Kanha, Krishna, Murlimanohar, Radhyeshyam, Gopal, Madhav…..many names and many forms. One can never get tired of his stories in various forms that he took to deliver his followers from the cruel Kansa. Children and grownups are equally fond of leelas of Krishna.
The debut novel by Pranab Mullick is yet another attempt to retell the story of “Kansa Vadh” (killing Kansa) to liberate the people of Mathura from his tyrannous rule, albeit in a different way. In this mythological fiction, the author has woven a unique tale on the background of a commonly known legend from a part of Krishna’s life. Some parts are well-known and well-accepted while some imaginary characters and instances are added to create a new compelling storyline.

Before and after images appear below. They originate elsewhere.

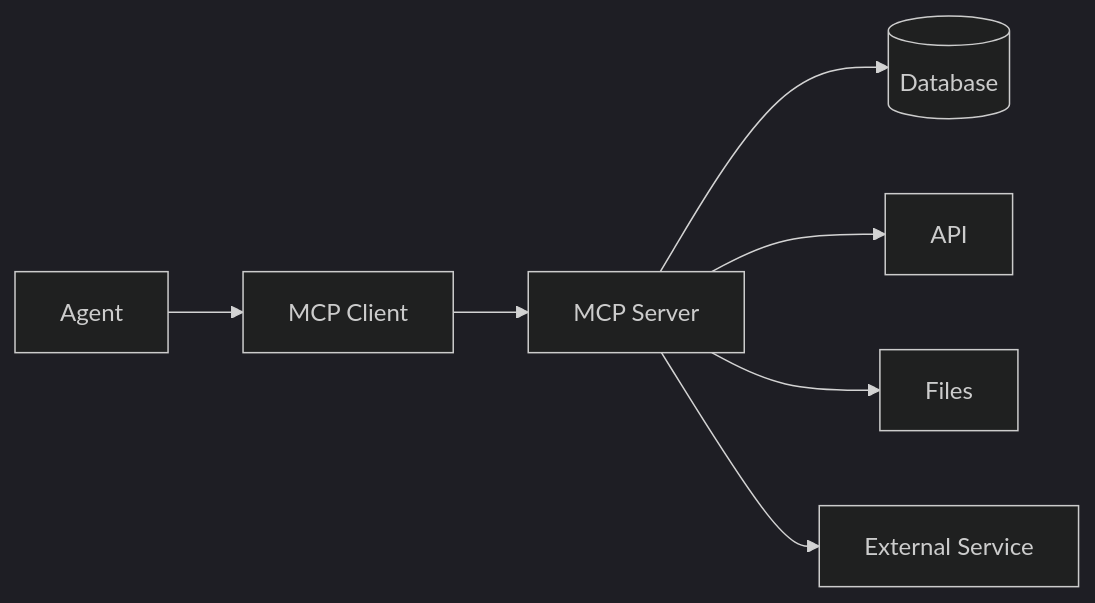
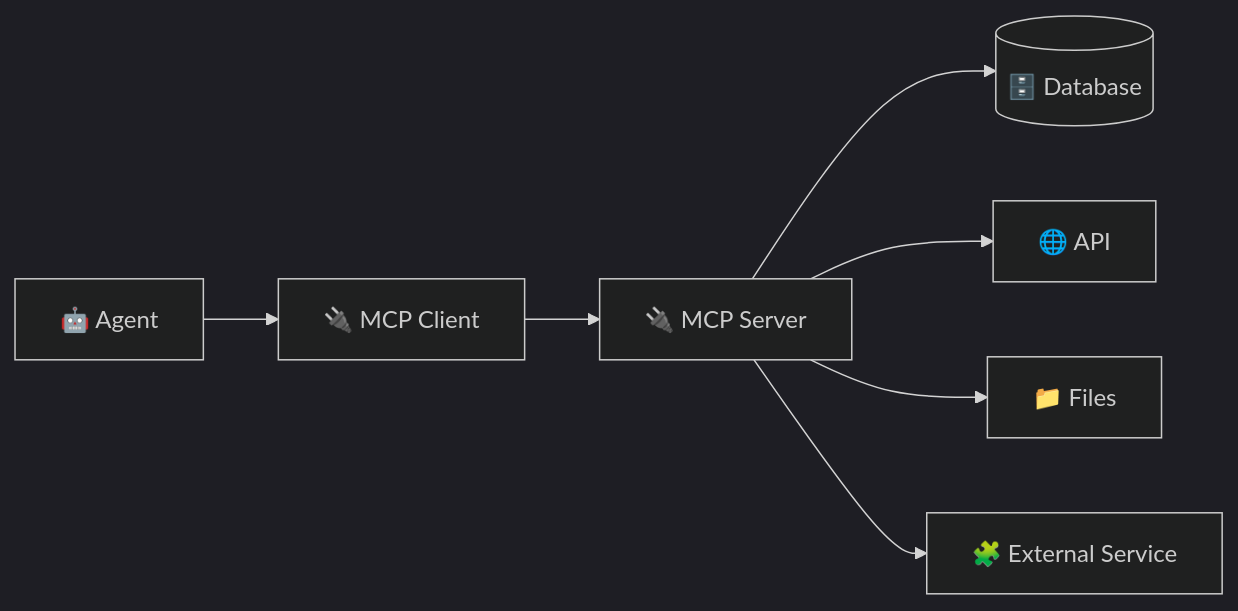
Before and after one commit to maliksiddiq/learning-agentic-ai: diagram 19 of 31 in Agentic Ai Learning/08 Open-ai-agent-sdk/00 Introduction/Readme.md, drawn with Mermaid (dark theme). The commit also changed other lines of this file, not shown here.

Commit message:
Introduction OF open-ai-agent-sdk

````diff
--- a/Agentic Ai Learning/08 Open-ai-agent-sdk/00 Introduction/Readme.md
+++ b/Agentic Ai Learning/08 Open-ai-agent-sdk/00 Introduction/Readme.md
@@ -336,8 +433,8 @@
 ```mermaid
 flowchart LR
-    Agent --> MC[MCP Client] --> MS[MCP Server]
-    MS --> DB[(Database)]
-    MS --> API[API]
-    MS --> Files[Files]
-    MS --> Ext[External Service]
+    Agent["🤖 Agent"] --> MC["🔌 MCP Client"] --> MS["🔌 MCP Server"]
+    MS --> DB[("🗄️ Database")]
+    MS --> API["🌐 API"]
+    MS --> Files["📁 Files"]
+    MS --> Ext["🧩 External Service"]
 ```
````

Mathura, Krishna’s birthday place, has three tribes that follow a democratic process to elect their king. Kansa, however, forcefully and deceitfully, elects himself as the king by deposing his father Ugrasen. He also imprisons Vasudev and Devaki after a sage predicts that their eighth child will be the cause of Kansa’s death. A fearful Kansa orders drastic measures to avoid this. And thus begins the reign of tyranny over the land of Mathura.

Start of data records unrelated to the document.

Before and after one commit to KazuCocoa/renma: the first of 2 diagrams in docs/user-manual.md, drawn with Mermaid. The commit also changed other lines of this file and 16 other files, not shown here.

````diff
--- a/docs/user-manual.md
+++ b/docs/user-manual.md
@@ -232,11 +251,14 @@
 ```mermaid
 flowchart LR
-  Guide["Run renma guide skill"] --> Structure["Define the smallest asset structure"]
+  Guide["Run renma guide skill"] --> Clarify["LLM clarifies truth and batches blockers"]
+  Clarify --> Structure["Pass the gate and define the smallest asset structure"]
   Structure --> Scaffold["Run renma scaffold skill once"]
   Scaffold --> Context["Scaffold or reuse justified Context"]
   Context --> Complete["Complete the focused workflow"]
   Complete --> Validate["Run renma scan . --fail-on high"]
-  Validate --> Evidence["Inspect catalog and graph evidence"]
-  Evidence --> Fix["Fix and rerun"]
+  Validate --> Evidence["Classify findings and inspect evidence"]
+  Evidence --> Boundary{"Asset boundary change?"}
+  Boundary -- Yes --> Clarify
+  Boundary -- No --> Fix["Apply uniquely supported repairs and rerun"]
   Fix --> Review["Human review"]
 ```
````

Chanur, a tribal minister and a trusted advisor of Kansa, has a hidden political agenda as he goes about doing his duties for the King Kansa. Blinded by power and fear, Kansa fails to see the vested interests of Chanur and falls into his traps time and again. The other tribal ministers and people fall prey in the scheme of things planned by Chanur who has the ability to run the show single-handedly although remaining in the background at all times.
Parallelly, Kanha is being raised as the beloved child of the leader of Gop community who lives peacefully in close proximity to the cauldron of activities on the kingdom. He and everyone else are unaware of the fact that Kanha is avatar of Vishnu who will kill Kansa. When Guru Sandipani realizes this, he convinces and trains Krishna along with Balaram and many other Gops to take upon the army of Kansa and kill him.
The story itself is captivating and the narrative is smooth and enthralling. The fictional characters add interesting layers to the original story and make it an interesting read. Although one has to keep in mind that this is a fictional depiction and thus some parts may seem different from what we know about the conventional story. The reader is compelled to turn one page after the other. For mythofiction lovers, this is a definite recommendation.
This is an honest and unbiased review in exchange for a free copy of the book from Blogchatter.